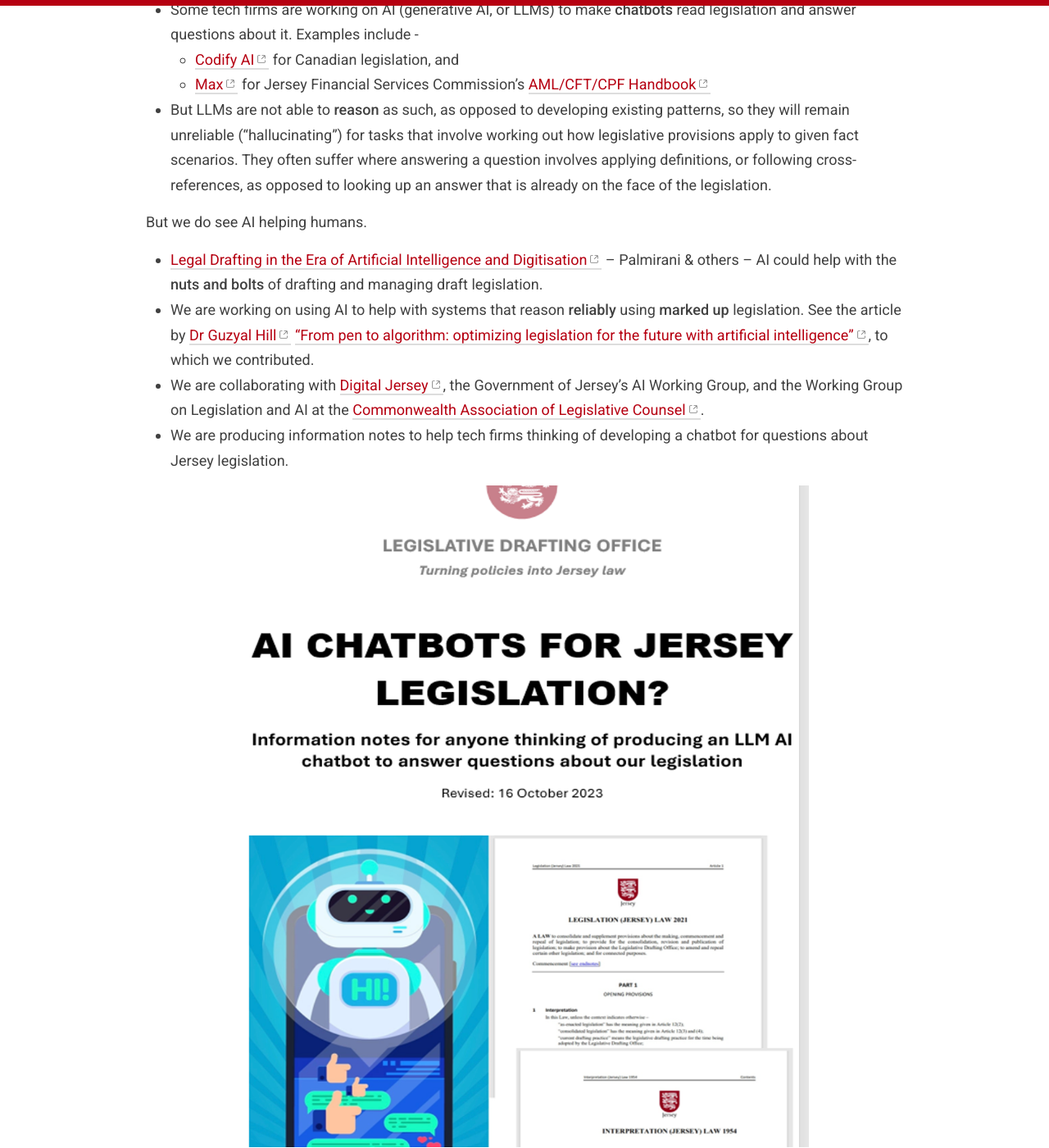
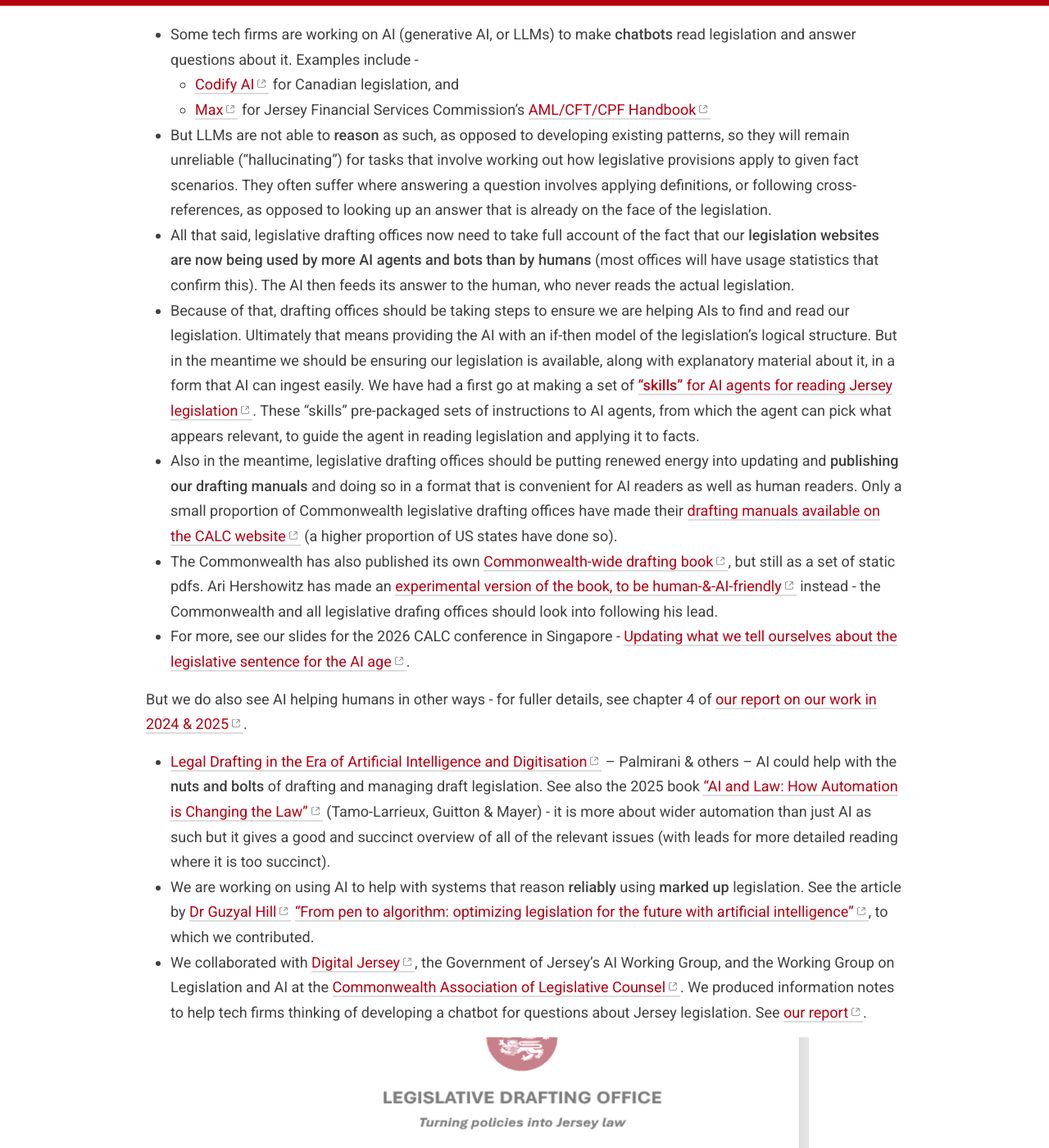
Before and after one commit to crlp-jerseyldo/crlp-jerseyldo.github.io, a Jekyll site: the page built from _pages/ai-and-legislation.md, in a window 1280 px wide and 1400 px high, scrolled down 593 px. Shown: the whole window at 82% size. Built offline with Jekyll 4.4.1, drawn with Linux system fonts in a browser that asks for light colours; some of the changed text lies outside the part shown.

Commit message:
Updated to match slides for Singapore CALC presentation
Updated historical material and added new material & links from the presentation (with links to the slides).

```diff
--- a/_pages/ai-and-legislation.md
+++ b/_pages/ai-and-legislation.md
@@ -8,22 +8,26 @@ parent_url: /work/
 
 We do not see AI taking over from humans in drafting legislation.
 * We have tried it for drafting, and it is good for suggesting provisions the drafter might not have thought of, but the drafting of the actual provisions is still nowhere near rigorous enough for workable legislation.
-* See our experiments with drafting a Commercial Baking Act/Law with ChatGPT in 2023 and 2024 in our [AI & legislation](https://osf.io/bkjqx/){:target="_blank"} folder on OSF -
+* See our early experiments with drafting a Commercial Baking Act/Law with ChatGPT in 2023 and 2024 in our [AI & legislation](https://osf.io/bkjqx/){:target="_blank"} folder on OSF -
   * ChatGPT - Commercial Baking Act.pdf
   * Drafting legislation with free ChatGPT as at 15 May 2024.pdf
   * Drafting legislation with ChatGPT 4o, again as at 15 May 2024.pdf
 
-Nor do we see AI reliably answering questions about legislation on its own.
+Nor do we see AI fully reliably answering questions about legislation *on its own* - and there is no need if a fully determinative traditional program can produce solidly reliable results.
 * Some tech firms are working on AI (generative AI, or LLMs) to make **chatbots** read legislation and answer questions about it. Examples include -
   * [Codify AI](https://codifyai.com/){:target="_blank"} for Canadian legislation, and
   * [Max](https://askmax.je/){:target="_blank"} for Jersey Financial Services Commission's [AML/CFT/CPF Handbook](https://www.jerseyfsc.org/industry/financial-crime/amlcftcpf-handbooks/amlcftcpf-handbook/){:target="_blank"}
 * But LLMs are not able to **reason** as such, as opposed to developing existing patterns, so they will remain unreliable ("hallucinating") for tasks that involve working out how legislative provisions apply to given fact scenarios. They often suffer where answering a question involves applying definitions, or following cross-references, as opposed to looking up an answer that is already on the face of the legislation.
+* All that said, legislative drafting offices now need to take full account of the fact that our **legislation websites are now being used by more AI agents and bots than by humans** (most offices will have usage statistics that confirm this). The AI then feeds its answer to the human, who never reads the actual legislation.
+* Because of that, drafting offices should be taking steps to ensure we are helping AIs to find and read our legislation. Ultimately that means providing the AI with an if-then model of the legislation's logical structure. But in the meantime we should be ensuring our legislation is available, along with explanatory material about it, in a form that AI can ingest easily. We have had a first go at making a set of [**“skills”** for AI agents for reading Jersey legislation](https://github.com/crlp-jerseyldo/jersey-legislation-reading-skills){:target="_blank"}. These "skills" pre-packaged sets of instructions to AI agents, from which the agent can pick what appears relevant, to guide the agent in reading legislation and applying it to facts.
+* Also in the meantime, legislative drafting offices should be putting renewed energy into updating and **publishing our drafting manuals** and doing so in a format that is convenient for AI readers as well as human readers. Only a small proportion of Commonwealth legislative drafting offices have made their [drafting manuals available on the CALC website](https://www.calc.ngo/drafting-manuals-and-other-resources){:target="_blank"} (a higher proportion of US states have done so).
+* The Commonwealth has also published its own [Commonwealth-wide drafting book](https://thecommonwealth.org/publications/commonwealth-legislative-drafting-manual){:target="_blank"}, but still as a set of static pdfs. Ari Hershowitz has made an [experimental version of the book, to be human-&-AI-friendly](https://aih.github.io/commonwealth-leg-drafting-manual/about.html){:target="_blank"} instead - the Commonwealth and all legislative drafing offices should look into following his lead.
+* For more, see our slides for the 2026 CALC conference in Singapore - [Updating what we tell ourselves about the legislative sentence for the AI age](https://osf.io/w6d9n){:target="_blank"}.
 
-But we do see AI helping humans.
-* [Legal Drafting in the Era of Artificial Intelligence and Digitisation](https://joinup.ec.europa.eu/sites/default/files/document/2022-06/Drafting%20legislation%20in%20the%20era%20of%20AI%20and%20digitisation%20%E2%80%93%20study.pdf){:target="_blank"} – Palmirani & others – AI could help with the **nuts and bolts** of drafting and managing draft legislation.
+But we do also see AI helping humans in other ways - for fuller details, see chapter 4 of [our report on our work in 2024 & 2025](https://osf.io/m4che){:target="_blank"}.
+* [Legal Drafting in the Era of Artificial Intelligence and Digitisation](https://joinup.ec.europa.eu/sites/default/files/document/2022-06/Drafting%20legislation%20in%20the%20era%20of%20AI%20and%20digitisation%20%E2%80%93%20study.pdf){:target="_blank"} – Palmirani & others – AI could help with the **nuts and bolts** of drafting and managing draft legislation. See also the 2025 book ["AI and Law: How Automation is Changing the Law"](https://www.routledge.com/AI-and-Law-How-Automation-is-Changing-the-Law/Tamo-Larrieux-Guitton-Mayer/p/book/9781032464527){:target="_blank"} (Tamo-Larrieux, Guitton & Mayer) - it is more about wider automation than just AI as such but it gives a good and succinct overview of all of the relevant issues (with leads for more detailed reading where it is too succinct).
 * We are working on using AI to help with systems that reason **reliably** using **marked up** legislation. See the article by [Dr Guzyal Hill](https://researchers.cdu.edu.au/en/persons/guzyal-hill){:target="_blank"} ["From pen to algorithm: optimizing legislation for the future with artificial intelligence"](https://link.springer.com/article/10.1007/s00146-024-02062-3){:target="_blank"}, to which we contributed.
-* We are collaborating with [Digital Jersey](https://www.digital.je/){:target="_blank"}, the Government of Jersey's AI Working Group, and the Working Group on Legislation and AI at the [Commonwealth Association of Legislative Counsel](https://www.calc.ngo/){:target="_blank"}.
-* We are producing information notes to help tech firms thinking of developing a chatbot for questions about Jersey legislation.
+* We collaborated with [Digital Jersey](https://www.digital.je/){:target="_blank"}, the Government of Jersey's AI Working Group, and the Working Group on Legislation and AI at the [Commonwealth Association of Legislative Counsel](https://www.calc.ngo/){:target="_blank"}. We produced information notes to help tech firms thinking of developing a chatbot for questions about Jersey legislation. See [our report](https://osf.io/m4che){:target="_blank"}.
 
 ![Front page of draft of our notes for Jersey legislation chatbot developers](/images/Jsychatbotnote.png)
 
@@ -33,7 +37,9 @@ So can AI help human drafters to **parse** draft legislation (or maybe already e
 
 helping each other. See Jason Morris [“GPT4 & Rules as Code”](https://gauntlet173.github.io/post/2023_04_12_llm_and_rac/){:target="_blank"} and a Canadian government team's [bid to develop Rules as Code chatbots](https://www.youtube.com/watch?v=UIz4TLBO4WQ){:target="_blank"}.
 
-We reckon AI could also be helpful as part of the [tool for legislative drafters](https://crlp-jerseyldo.github.io/work/artificial-intelligence-and-legislation) that we are calling for, to help us mark up the logical structure of drafts. We are working with [Digital Jersey](https://www.digital.je){:target="_blank"}, Go Reply & Google on a test of how **[Google Cloud’s AIs](https://cloud.google.com/products/ai/?hl=en){:target="_blank"}** (beyond LLMs) can learn to identify standard/logical elements in drafts. That would help drafters make their drafts computer-readable.
+We worked in 2025 with the [**Centre for Computational Law**](https://cclaw.smu.edu.sg/projects-papers/research-project-computational-law){:target="_blank"} (at Singapore Management University), and then the team at [**Legalese**](https://legalese.com){:target="_blank"} who created the [L4 language](https://github.com/smucclaw){:target="_blank"} for coding law, to see how L4 could form the basis of the reasoner filling in an AI sandwich of this sort. At the time those experiments struggled with getting various chatbots to stick to reporting what the L4 reasoner had produced (they could not stop themselves from adding their own hallucinated material, which made the whole result unreliable). But the L4 team have since made much more progress in getting LLMs to write, read and run L4 code, and in getting them to report results reliably to the human user - follow [Legalese](https://legalese.com){:target="_blank"} for future reports.
+
+We reckon AI could also be helpful as part of the [tool for legislative drafters](https://crlp-jerseyldo.github.io/work/artificial-intelligence-and-legislation) that we are calling for, to help us mark up the logical structure of drafts. We worked with [Digital Jersey](https://www.digital.je){:target="_blank"}, Go Reply & Google on a test of how **[Google Cloud’s AIs](https://cloud.google.com/products/ai/?hl=en){:target="_blank"}** (beyond LLMs) can learn to identify standard/logical elements in drafts. That would help drafters make their drafts computer-readable.
 * **Definitions** – scope, defined term, definition
 * **Offences** – offence creation, penalty
 * **Vires** to make subsidiary legislation - person given power, type of instrument
```
Also changed, not shown: other parts of _pages/ai-and-legislation.md (+1 -2 lines).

### Work request
A bare number is the whole answer: state how many lines in the data above contain "ChatGPT".

### Task solution
5